▶ **Your task**:
What follows is a set of entries. Repeat them exactly, but not their pictures.

####################

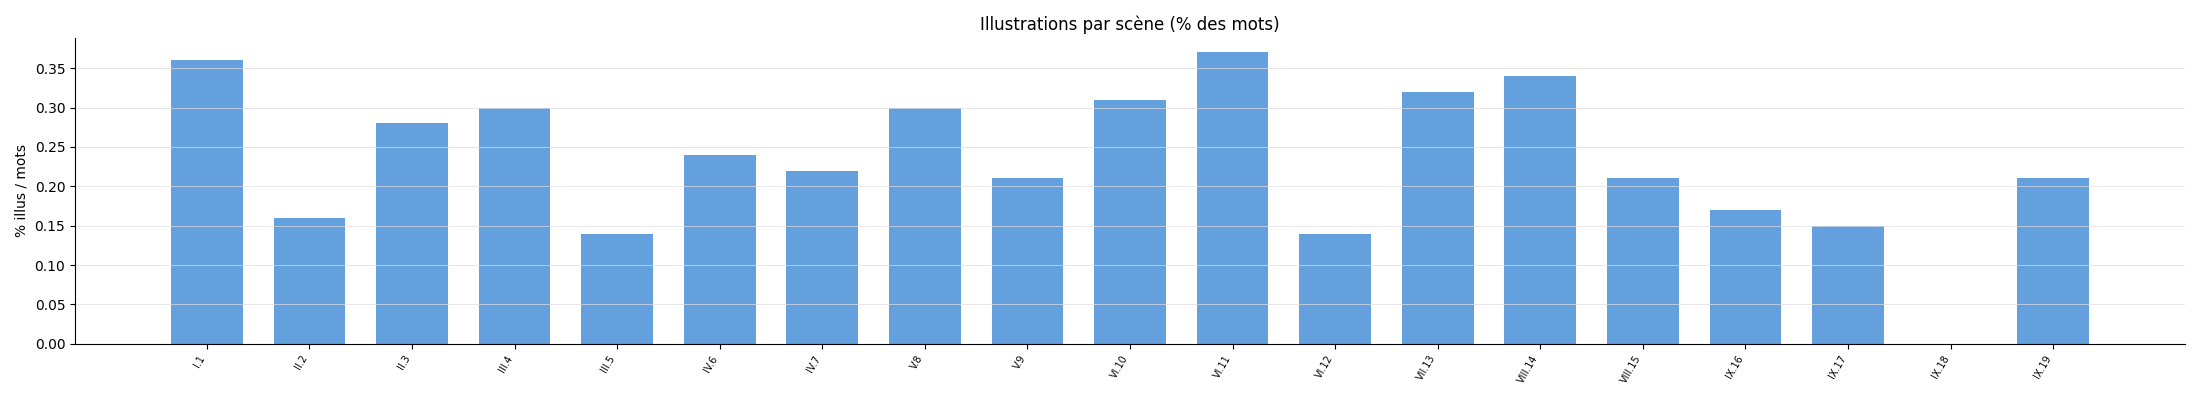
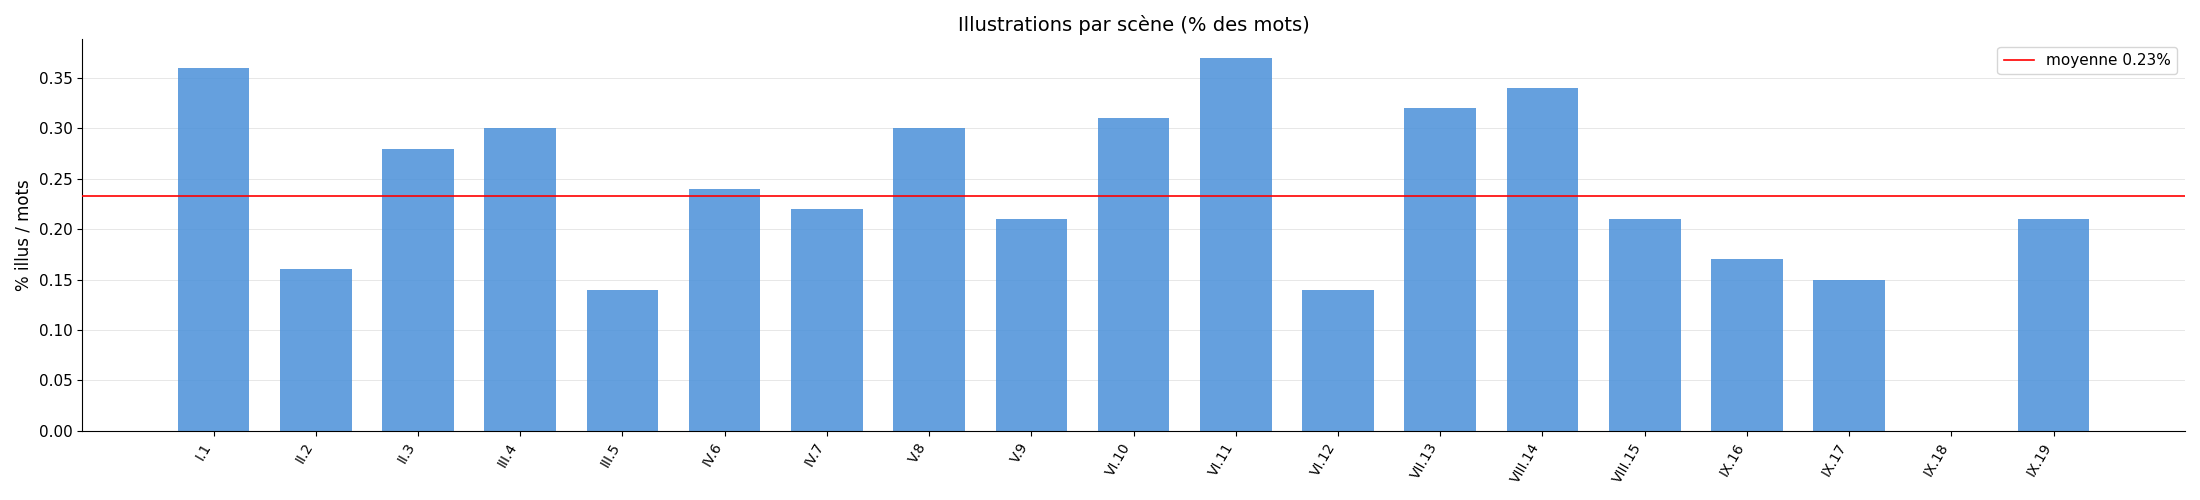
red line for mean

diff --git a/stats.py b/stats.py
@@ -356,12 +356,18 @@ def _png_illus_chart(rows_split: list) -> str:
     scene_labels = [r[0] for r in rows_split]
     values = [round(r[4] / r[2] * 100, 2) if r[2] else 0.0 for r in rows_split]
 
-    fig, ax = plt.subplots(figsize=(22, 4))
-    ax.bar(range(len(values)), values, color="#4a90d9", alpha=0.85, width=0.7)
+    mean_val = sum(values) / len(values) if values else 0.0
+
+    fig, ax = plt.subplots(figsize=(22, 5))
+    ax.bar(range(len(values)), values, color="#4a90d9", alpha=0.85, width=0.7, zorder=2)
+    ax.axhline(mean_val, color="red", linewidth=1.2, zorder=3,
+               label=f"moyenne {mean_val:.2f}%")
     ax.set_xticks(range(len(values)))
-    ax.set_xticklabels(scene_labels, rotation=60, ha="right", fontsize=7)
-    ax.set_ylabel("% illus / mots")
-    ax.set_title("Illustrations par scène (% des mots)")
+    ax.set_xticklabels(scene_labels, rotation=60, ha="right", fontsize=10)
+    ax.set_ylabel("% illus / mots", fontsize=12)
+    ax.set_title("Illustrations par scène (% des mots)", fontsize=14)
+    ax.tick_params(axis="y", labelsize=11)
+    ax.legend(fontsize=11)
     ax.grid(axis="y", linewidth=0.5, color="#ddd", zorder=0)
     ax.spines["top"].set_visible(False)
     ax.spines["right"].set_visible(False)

####################

▶ **Exercise output**:
red line for mean

diff --git a/stats.py b/stats.py
@@ -356,12 +356,18 @@ def _png_illus_chart(rows_split: list) -> str:
     scene_labels = [r[0] for r in rows_split]
     values = [round(r[4] / r[2] * 100, 2) if r[2] else 0.0 for r in rows_split]
 
-    fig, ax = plt.subplots(figsize=(22, 4))
-    ax.bar(range(len(values)), values, color="#4a90d9", alpha=0.85, width=0.7)
+    mean_val = sum(values) / len(values) if values else 0.0
+
+    fig, ax = plt.subplots(figsize=(22, 5))
+    ax.bar(range(len(values)), values, color="#4a90d9", alpha=0.85, width=0.7, zorder=2)
+    ax.axhline(mean_val, color="red", linewidth=1.2, zorder=3,
+               label=f"moyenne {mean_val:.2f}%")
     ax.set_xticks(range(len(values)))
-    ax.set_xticklabels(scene_labels, rotation=60, ha="right", fontsize=7)
-    ax.set_ylabel("% illus / mots")
-    ax.set_title("Illustrations par scène (% des mots)")
+    ax.set_xticklabels(scene_labels, rotation=60, ha="right", fontsize=10)
+    ax.set_ylabel("% illus / mots", fontsize=12)
+    ax.set_title("Illustrations par scène (% des mots)", fontsize=14)
+    ax.tick_params(axis="y", labelsize=11)
+    ax.legend(fontsize=11)
     ax.grid(axis="y", linewidth=0.5, color="#ddd", zorder=0)
     ax.spines["top"].set_visible(False)
     ax.spines["right"].set_visible(False)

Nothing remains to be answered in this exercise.